### Work to be completed
For the material that follows, state how many lines contain the word "Colors", and add nothing.

• • • •

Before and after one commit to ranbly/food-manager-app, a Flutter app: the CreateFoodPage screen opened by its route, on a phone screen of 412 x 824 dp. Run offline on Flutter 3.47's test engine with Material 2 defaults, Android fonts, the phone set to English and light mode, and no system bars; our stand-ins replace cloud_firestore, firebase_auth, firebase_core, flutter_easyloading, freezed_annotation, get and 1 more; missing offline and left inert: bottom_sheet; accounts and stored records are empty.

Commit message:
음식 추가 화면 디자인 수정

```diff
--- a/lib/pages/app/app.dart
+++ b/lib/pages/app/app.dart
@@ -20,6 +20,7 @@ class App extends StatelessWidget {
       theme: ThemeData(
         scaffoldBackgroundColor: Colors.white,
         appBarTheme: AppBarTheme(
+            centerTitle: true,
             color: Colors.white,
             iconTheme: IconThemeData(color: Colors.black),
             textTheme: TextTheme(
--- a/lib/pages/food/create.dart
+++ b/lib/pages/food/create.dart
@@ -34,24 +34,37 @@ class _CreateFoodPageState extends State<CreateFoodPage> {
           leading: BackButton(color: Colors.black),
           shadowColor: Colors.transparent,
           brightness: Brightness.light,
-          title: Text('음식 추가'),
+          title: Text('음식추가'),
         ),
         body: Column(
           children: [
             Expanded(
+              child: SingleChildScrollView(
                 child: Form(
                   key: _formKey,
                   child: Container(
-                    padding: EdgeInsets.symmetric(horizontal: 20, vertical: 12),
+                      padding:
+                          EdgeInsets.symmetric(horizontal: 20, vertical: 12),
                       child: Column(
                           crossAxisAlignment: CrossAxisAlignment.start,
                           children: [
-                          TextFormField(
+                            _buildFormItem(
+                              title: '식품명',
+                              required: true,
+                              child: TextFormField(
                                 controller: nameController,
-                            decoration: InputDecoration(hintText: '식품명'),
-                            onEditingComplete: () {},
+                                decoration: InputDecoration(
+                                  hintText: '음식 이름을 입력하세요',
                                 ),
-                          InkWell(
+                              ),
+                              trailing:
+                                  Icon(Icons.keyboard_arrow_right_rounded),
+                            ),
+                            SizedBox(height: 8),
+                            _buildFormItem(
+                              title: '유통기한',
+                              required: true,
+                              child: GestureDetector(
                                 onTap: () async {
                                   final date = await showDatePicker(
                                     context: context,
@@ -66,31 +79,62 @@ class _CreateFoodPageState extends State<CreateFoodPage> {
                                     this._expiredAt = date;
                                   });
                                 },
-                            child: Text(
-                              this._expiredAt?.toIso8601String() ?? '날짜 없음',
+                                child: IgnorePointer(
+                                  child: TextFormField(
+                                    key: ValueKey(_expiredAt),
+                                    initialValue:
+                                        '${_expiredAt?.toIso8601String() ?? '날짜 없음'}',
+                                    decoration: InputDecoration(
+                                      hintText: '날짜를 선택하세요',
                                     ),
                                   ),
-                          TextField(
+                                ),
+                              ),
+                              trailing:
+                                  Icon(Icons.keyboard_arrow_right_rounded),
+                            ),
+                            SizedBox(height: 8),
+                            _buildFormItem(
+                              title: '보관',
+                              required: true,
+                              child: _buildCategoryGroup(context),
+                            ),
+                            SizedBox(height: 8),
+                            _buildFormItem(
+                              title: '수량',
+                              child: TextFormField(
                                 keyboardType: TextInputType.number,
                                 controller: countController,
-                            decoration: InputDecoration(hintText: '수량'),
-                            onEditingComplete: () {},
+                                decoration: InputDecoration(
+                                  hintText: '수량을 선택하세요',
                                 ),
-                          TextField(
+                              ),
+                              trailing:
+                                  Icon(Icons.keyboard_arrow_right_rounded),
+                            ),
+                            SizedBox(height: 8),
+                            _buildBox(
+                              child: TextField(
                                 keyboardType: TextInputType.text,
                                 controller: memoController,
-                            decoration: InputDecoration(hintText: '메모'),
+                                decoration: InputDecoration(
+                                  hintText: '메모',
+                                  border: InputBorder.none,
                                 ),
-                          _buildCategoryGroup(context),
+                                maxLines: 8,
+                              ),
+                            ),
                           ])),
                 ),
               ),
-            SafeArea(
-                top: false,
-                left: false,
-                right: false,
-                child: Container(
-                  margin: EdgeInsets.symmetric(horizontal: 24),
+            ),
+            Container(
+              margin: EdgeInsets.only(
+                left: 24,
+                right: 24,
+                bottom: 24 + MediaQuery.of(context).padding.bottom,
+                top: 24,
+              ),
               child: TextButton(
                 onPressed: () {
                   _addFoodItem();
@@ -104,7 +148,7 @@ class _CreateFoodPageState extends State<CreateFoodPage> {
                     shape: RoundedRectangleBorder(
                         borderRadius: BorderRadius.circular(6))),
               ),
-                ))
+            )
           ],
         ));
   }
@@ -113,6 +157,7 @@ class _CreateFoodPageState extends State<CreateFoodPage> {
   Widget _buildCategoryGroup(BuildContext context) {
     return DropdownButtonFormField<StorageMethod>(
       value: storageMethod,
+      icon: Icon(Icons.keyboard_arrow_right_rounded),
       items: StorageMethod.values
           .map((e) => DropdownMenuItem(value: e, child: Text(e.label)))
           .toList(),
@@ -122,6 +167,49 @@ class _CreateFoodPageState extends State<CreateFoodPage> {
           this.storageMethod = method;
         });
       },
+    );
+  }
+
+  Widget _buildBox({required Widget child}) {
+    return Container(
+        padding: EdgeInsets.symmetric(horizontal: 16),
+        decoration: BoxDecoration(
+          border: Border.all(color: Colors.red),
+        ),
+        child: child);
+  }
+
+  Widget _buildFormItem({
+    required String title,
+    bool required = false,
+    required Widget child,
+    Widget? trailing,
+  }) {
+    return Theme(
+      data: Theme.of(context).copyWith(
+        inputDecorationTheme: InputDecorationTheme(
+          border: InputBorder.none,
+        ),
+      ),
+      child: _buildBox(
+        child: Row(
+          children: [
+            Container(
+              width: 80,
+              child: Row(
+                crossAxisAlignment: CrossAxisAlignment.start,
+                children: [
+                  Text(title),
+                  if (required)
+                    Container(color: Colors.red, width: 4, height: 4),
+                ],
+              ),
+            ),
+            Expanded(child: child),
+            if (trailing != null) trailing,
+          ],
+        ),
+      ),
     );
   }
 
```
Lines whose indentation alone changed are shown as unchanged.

• • • •

### Result of this task
7